Required work | Output the full listing exactly as written, with no pictures in it.

Records for the task |

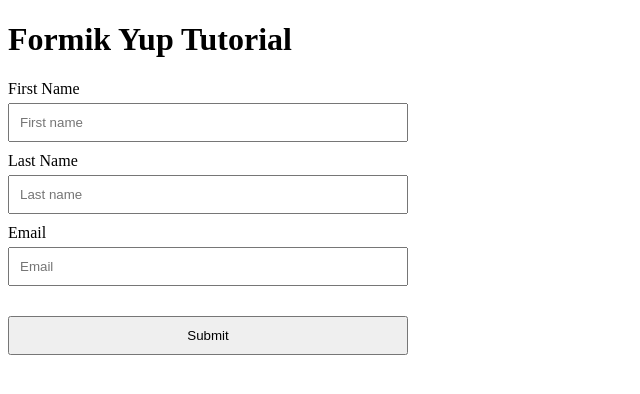
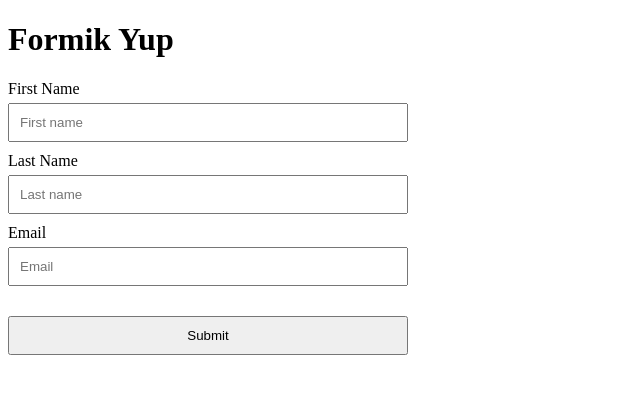
Before and after one commit to afonsecav88/react-formik, a React (Vite) app in the folder react-formik/: page / in a window 1280 px wide. Shown: the top 394 px of the page, without its empty margins (0-640 px from the left). Built offline with nearby package versions, Linux system fonts and the light colour scheme.

Commit message:
Changed name of component and readme updated

```diff
--- a/react-formik/src/App.tsx
+++ b/react-formik/src/App.tsx
@@ -1,9 +1,9 @@
-import { FormikYupPage } from './forms/pages/FormikYupPage';
+import { FormikYup } from './forms/pages/FormikYup';
 
 export const App = () => {
   return (
     <>
-      <FormikYupPage />
+      <FormikYup />
     </>
   );
 };
--- a/react-formik/src/forms/pages/FormikBasicPage.tsx
+++ b/react-formik/src/forms/pages/FormikBasic.tsx
@@ -1,7 +1,7 @@
 import { FormikErrors, useFormik } from 'formik';
 import '../styles/styles.css';
 
-export const FormikBasicPage = () => {
+export const FormikBasic = () => {
   interface FormValues {
     firstName: string;
     lastName: string;
@@ -56,7 +56,7 @@
 
   return (
     <div>
-      <h1>Formik Basic tutorial</h1>
+      <h1>Formik Basic</h1>
       <form noValidate onSubmit={handleSubmit}>
         <label htmlFor="firstName">First Name</label>
         <input
--- a/react-formik/src/forms/pages/FormikYupPage.tsx
+++ b/react-formik/src/forms/pages/FormikYup.tsx
@@ -2,7 +2,7 @@
 import * as Yup from 'yup';
 import '../styles/styles.css';
 
-export const FormikYupPage = () => {
+export const FormikYup = () => {
   const { handleSubmit, errors, touched, getFieldProps } = useFormik({
     initialValues: {
       firstName: '',
@@ -29,7 +29,7 @@
 
   return (
     <div>
-      <h1>Formik Yup Tutorial</h1>
+      <h1>Formik Yup</h1>
       <form noValidate onSubmit={handleSubmit}>
         <label htmlFor="firstName">First Name</label>
         <input
--- a/react-formik/src/forms/pages/RegisterPage.tsx
+++ b/react-formik/src/forms/pages/RegisterForm.tsx
@@ -1,7 +1,7 @@
 import { useForm } from '../hooks/useForm';
 import '../styles/styles.css';
 
-export const RegisterPage = () => {
+export const RegisterForm = () => {
   const {
     handleOnChance,
     handleOnSubmit,
@@ -20,7 +20,7 @@
 
   return (
     <div>
-      <h1> Register Page</h1>
+      <h1> Register Form</h1>
       <form noValidate onSubmit={handleOnSubmit}>
         <input
           value={name}
```
Also changed, not shown: 1 other file (tests, documents, lock files or other folders).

Written response |
Before and after one commit to afonsecav88/react-formik, a React (Vite) app in the folder react-formik/: page / in a window 1280 px wide. Shown: the top 394 px of the page, without its empty margins (0-640 px from the left). Built offline with nearby package versions, Linux system fonts and the light colour scheme.

Commit message:
Changed name of component and readme updated

```diff
--- a/react-formik/src/App.tsx
+++ b/react-formik/src/App.tsx
@@ -1,9 +1,9 @@
-import { FormikYupPage } from './forms/pages/FormikYupPage';
+import { FormikYup } from './forms/pages/FormikYup';
 
 export const App = () => {
   return (
     <>
-      <FormikYupPage />
+      <FormikYup />
     </>
   );
 };
--- a/react-formik/src/forms/pages/FormikBasicPage.tsx
+++ b/react-formik/src/forms/pages/FormikBasic.tsx
@@ -1,7 +1,7 @@
 import { FormikErrors, useFormik } from 'formik';
 import '../styles/styles.css';
 
-export const FormikBasicPage = () => {
+export const FormikBasic = () => {
   interface FormValues {
     firstName: string;
     lastName: string;
@@ -56,7 +56,7 @@
 
   return (
     <div>
-      <h1>Formik Basic tutorial</h1>
+      <h1>Formik Basic</h1>
       <form noValidate onSubmit={handleSubmit}>
         <label htmlFor="firstName">First Name</label>
         <input
--- a/react-formik/src/forms/pages/FormikYupPage.tsx
+++ b/react-formik/src/forms/pages/FormikYup.tsx
@@ -2,7 +2,7 @@
 import * as Yup from 'yup';
 import '../styles/styles.css';
 
-export const FormikYupPage = () => {
+export const FormikYup = () => {
   const { handleSubmit, errors, touched, getFieldProps } = useFormik({
     initialValues: {
       firstName: '',
@@ -29,7 +29,7 @@
 
   return (
     <div>
-      <h1>Formik Yup Tutorial</h1>
+      <h1>Formik Yup</h1>
       <form noValidate onSubmit={handleSubmit}>
         <label htmlFor="firstName">First Name</label>
         <input
--- a/react-formik/src/forms/pages/RegisterPage.tsx
+++ b/react-formik/src/forms/pages/RegisterForm.tsx
@@ -1,7 +1,7 @@
 import { useForm } from '../hooks/useForm';
 import '../styles/styles.css';
 
-export const RegisterPage = () => {
+export const RegisterForm = () => {
   const {
     handleOnChance,
     handleOnSubmit,
@@ -20,7 +20,7 @@
 
   return (
     <div>
-      <h1> Register Page</h1>
+      <h1> Register Form</h1>
       <form noValidate onSubmit={handleOnSubmit}>
         <input
           value={name}
```
Also changed, not shown: 1 other file (tests, documents, lock files or other folders).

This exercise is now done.